Doctor vs. Podcaster
A friend of mine had an appointment with a doctor last week and was telling me about the experience ...
"She wasn't listening to me," she told me. "So I just stopped talking."
Unfortunately, this is a very common situation. How common?
A study published in the Journal of General Internal Medicine evaluating how doctors interact with patients found that, on average, doctors only spend 11 seconds listening to a patient before interrupting. In fact, many doctors don't even ask patients why they came to the office that day.
Unfortunately, I hear a lot of podcasts that have a similar issue – with both guests and hosts.
- Inexperience and lack of communication skills – they simply don't know better (or are nervous)
- The "guilty party" isn't wearing headphones during a remote interview and isn't able to hear other people
- Hosts don't trust their ability to control an interview and guests don't trust their ability to get their messages out
Regardless, somebody doesn't "feel heard" on a podcast, that person stops talking. And experienced guests will stop talking when the host starts talking, because experienced guests allow a host to be in control.

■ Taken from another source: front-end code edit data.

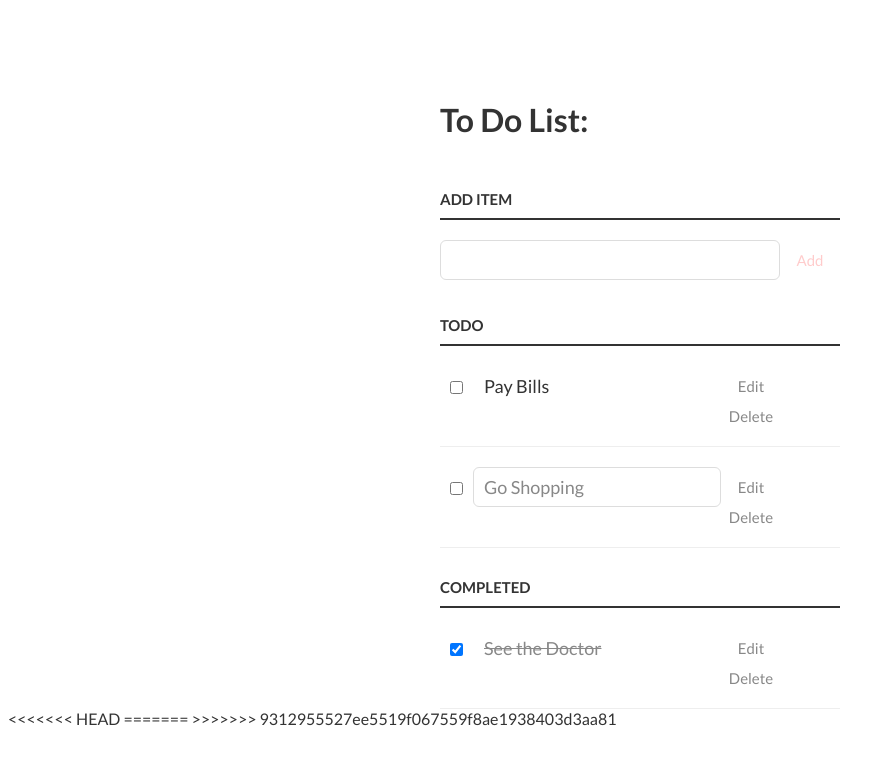
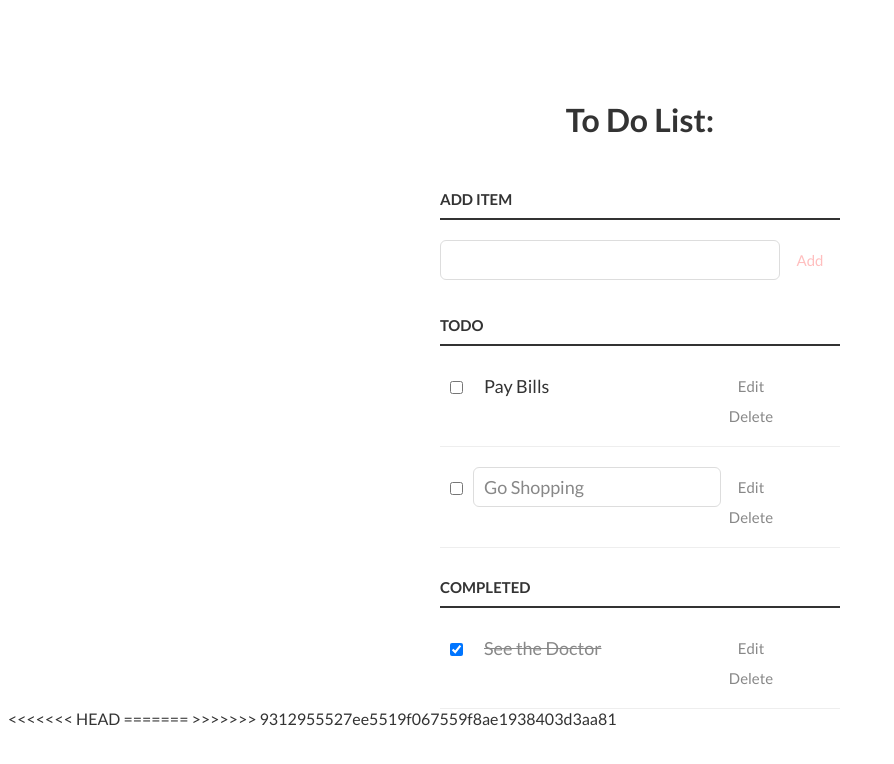
Before and after one commit to chrischi90/toDoList, a plain HTML site: page index.html in a window 1280 px wide. Shown: the whole page, without its empty margins (0-894 px from the left). Drawn offline with Linux system fonts and the light colour scheme.

Commit message:
added Disabled Add button styling
added Disabled Add button styling

```diff
--- a/css/style.css
+++ b/css/style.css
@@ -1,28 +1,38 @@
-/********* BASIC STYLING *********/
+/* Basic Style */
 body {
   background: #fff;
   color: #333;
   font-family: Lato, sans-serif;
 }
+
 .container {
   display: block;
   width: 400px;
   margin: 100px auto 0;
 }
+
+h1 {
+  text-align: center;
+}
+
 ul {
   margin: 0;
   padding: 0;
 }
+
 li * {
   float: left;
 }
+
 li, h3 {
   clear:both;
   list-style:none;
 }
+
 input, button {
   outline: none;
 }
+
 button {
   background: none;
   border: 0px;
@@ -33,10 +43,12 @@ button {
   font-family: Lato, sans-serif;
   cursor: pointer;
 }
+
 button:hover {
   color: #333;
 }
-/********** HEADING *********/
+
+/* Heading */
 h3,
 label[for='new-task'] {
   color: #333;
@@ -47,6 +59,7 @@ label[for='new-task'] {
   margin: 0;
   text-transform: uppercase;
 }
+
 input[type="text"] {
   margin: 0;
   font-size: 18px;
@@ -59,60 +72,70 @@ input[type="text"] {
   font-family: Lato, sans-serif;
   color: #888;
 }
+
 input[type="text"]:focus {
   color: #333;
 }
 
-/********** NEW TASK *********/
+
+/* Disabled Button */
+p > button:disabled,
+button:disabled:hover {
+  color: red;
+  cursor: default;
+  opacity: .25;
+}
+
+/* New Task */
 label[for='new-task'] {
   display: block;
   margin: 0 0 20px;
 }
+
 input#new-task {
   float: left;
   width: 318px;
 }
+
 p > button:hover {
   color: #0FC57C;
 }
 
-p > button:disabled {
-  color: red;
-  cursor: default;
-  opacity: .20;
-}
-
-/********* TASK LIST *********/
+/* Task list */
 li {
   overflow: hidden;
   padding: 20px 0;
   border-bottom: 1px solid #eee;
 }
+
 li > input[type="checkbox"] {
   margin: 0 10px;
   position: relative;
   top: 15px;
 }
+
 li > label {
   font-size: 18px;
   line-height: 40px;
   width: 237px;
   padding: 0 0 0 11px;
 }
+
 li >  input[type="text"] {
   width: 226px;
 }
+
 li > .delete:hover {
   color: #CF2323;
 }
 
-/********* COMPLETED TASKS *********/
+/* Completed */
 #completed-tasks label {
   text-decoration: line-through;
   color: #888;
 }
 
-/********* EDIT TASK *********/
+/* Edit Task */
 ul li input[type=text] {
   display:none;
 }
```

Whatever the reason, if you want a great podcast, as a host, you need to let guests talk.
With this said, there are times when you need to talk. One of those times is when you're promoting your podcast ... More on that in this issue of Big Podcast Insider.